    One thing I learned: have a final draft of papers due earlier and carefully edit those. I'm reading the final versions of these papers, but my comments don't help my students by leading to corrections and improvements, since I'm reading their final paper, not a draft.

    I just switched to Google Chrome instead of IE, so I can read my e-mail there while Vika works in Firefox. So far, I like it!

    Monday, December 7, 2009

    Inbox fun

    Krishna found some interesting links to various snake-like robots that I'm working through this morning.
    • The NASA space SnakeBot looks interesting, but the creator of the bot seems more focused on reconfigurable robots. His most recent paper (a review) reference work from 2002, suggesting it's not a current topic.
    • The Cornell SnakeArm team: I'm not sure if this is an undergrad or a graduate effort. The professor (Francis Moon) listed on their page doesn't seem to specialize in snake robots. Their video (see below) sugests they have a great mechanical design, but no kinematics. It's probably worth contacting them!
    Other than that, I'm just working through my inbox, preparing a final, etc. As Krishna says, we really need a good video of our robot to show the world!

    Also from Krishna in my inbox, a nice thesis provides a good background an introduction to Cosserat rods, plus good diagrams that explain shear and bending strains.

    Thursday, December 3, 2009

    Still sweeping

    I'm still sweeping away, getting lots of random things done. Praise the Lord for time to do this! I even had a chance to work on the PIC/PC data transfer code, which I enjoy.

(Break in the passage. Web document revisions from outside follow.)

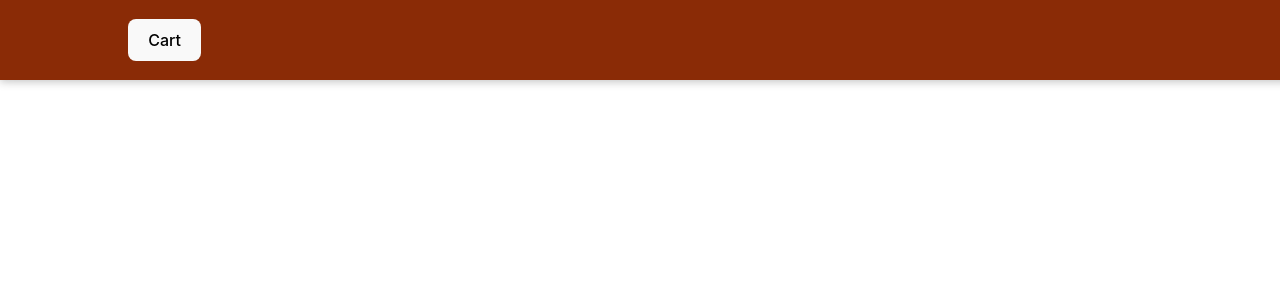
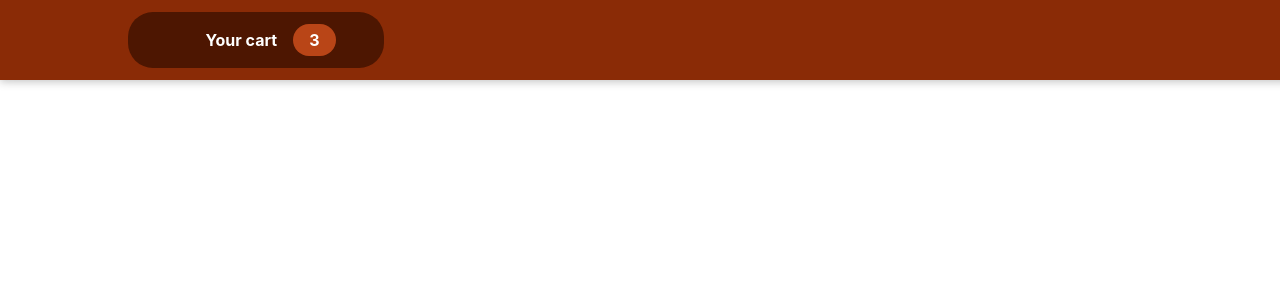
Before and after one commit to ch1n069/meal-on-wheels, a React (Vite) app: page / in a window 1280 px wide. Shown: the top 300 px of the page. Built offline with nearby package versions, Linux system fonts and the light colour scheme.

Commit message:
styling of the cart button

```diff
--- a/package.json
+++ b/package.json
@@ -11,7 +11,8 @@
   },
   "dependencies": {
     "react": "^18.2.0",
-    "react-dom": "^18.2.0"
+    "react-dom": "^18.2.0",
+    "react-icons": "^4.10.1"
   },
   "devDependencies": {
     "@types/react": "^18.2.14",
--- a/src/components/Layout/Header.jsx
+++ b/src/components/Layout/Header.jsx
@@ -2,12 +2,13 @@ import React, { Fragment } from "react";
 import mealsImage from "../../assets/images/meals.jpg";
 // use of css modules
 import styles from "./Header.module.css";
+import HeaderCartButton from "./HeaderCartButton";
 
 const Header = (props) => {
   return (
     <Fragment>
       <header className={styles.header}>
-        <button>Cart</button>
+        <HeaderCartButton />
       </header>
       {/* <div className={styles.main_image}>
         <img
--- a/src/components/Layout/HeaderCartButton.jsx
+++ b/src/components/Layout/HeaderCartButton.jsx
@@ -1,11 +1,11 @@
 import React from "react";
-
+import styles from "./HeaderCartButton.module.css";
 const HeaderCartButton = (props) => {
   return (
-    <button type="">
-      <span></span>
-      <span></span>
-      <span></span>
+    <button type="submit" className={styles.button}>
+      <span className={styles.icon}></span>
+      <span>Your cart</span>
+      <span className={styles.badge}>3</span>
     </button>
   );
 };
--- /dev/null
+++ b/src/components/Layout/HeaderCartButton.module.css
@@ -0,0 +1,59 @@
+.button {
+  cursor: pointer;
+  font: inherit;
+  border: none;
+  background-color: #4d1601;
+  color: white;
+  padding: 0.75rem 3rem;
+  display: flex;
+  justify-content: space-around;
+  align-items: center;
+  border-radius: 25px;
+  font-weight: bold;
+}
+
+.button:hover,
+.button:active {
+  background-color: #2c0d00;
+}
+
+.icon {
+  width: 1.35rem;
+  height: 1.35rem;
+  margin-right: 0.5rem;
+}
+
+.badge {
+  background-color: #b94517;
+  padding: 0.25rem 1rem;
+  border-radius: 25px;
+  margin-left: 1rem;
+  font-weight: bold;
+}
+
+.button:hover .badge,
+.button:active .badge {
+  background-color: #92320c;
+}
+
+.bump {
+  animation: bump 300ms ease-out;
+}
+
+@keyframes bump {
+  0% {
+    transform: scale(1);
+  }
+  10% {
+    transform: scale(0.9);
+  }
+  30% {
+    transform: scale(1.1);
+  }
+  50% {
+    transform: scale(1.15);
+  }
+  100% {
+    transform: scale(1);
+  }
+}
```
Also changed, not shown: 1 other file (tests, documents, lock files or other folders).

    I saw some solar cells from Edmund Scientific that output 8.5 V at 250 mA. That sounds fairly attractive, since it should avoid most of the boost/charge pump frustrations for the team.

    I got an e-mail from a faculty member adopting the book I co-authored. That's very encouraging!

    Tuesday, December 1, 2009


    I realized yesterday that I'm sweeping. After building something in a workshop, the final step requires putting away tools and sweeping up wood chips. Likewise, the end of a semester is an end of project time, so I'm filing, cleaning, reporting, updating, and so on. It's good to understand the time I'm in, since I'm making little research progress. However, this time of preparation will enable me to begin the next semester well, when I start another project.

    To be swept:
    • Update the research group home page with recent pubs
    • Finish grading advanced robotics
    • Finish and submit the SECON paper
    • Submit the ONR application
    • Work on the Air Force application
    • Prepare a Micro final
    • Clean my desk
    • Go through e-mail
    • Attend the SECON presentation
    I'm working with latex again. Ugh. I still prefer Word's quirkiness with figure placement and creation over Latex's cryptic commands and the edit/compile/verify cycle.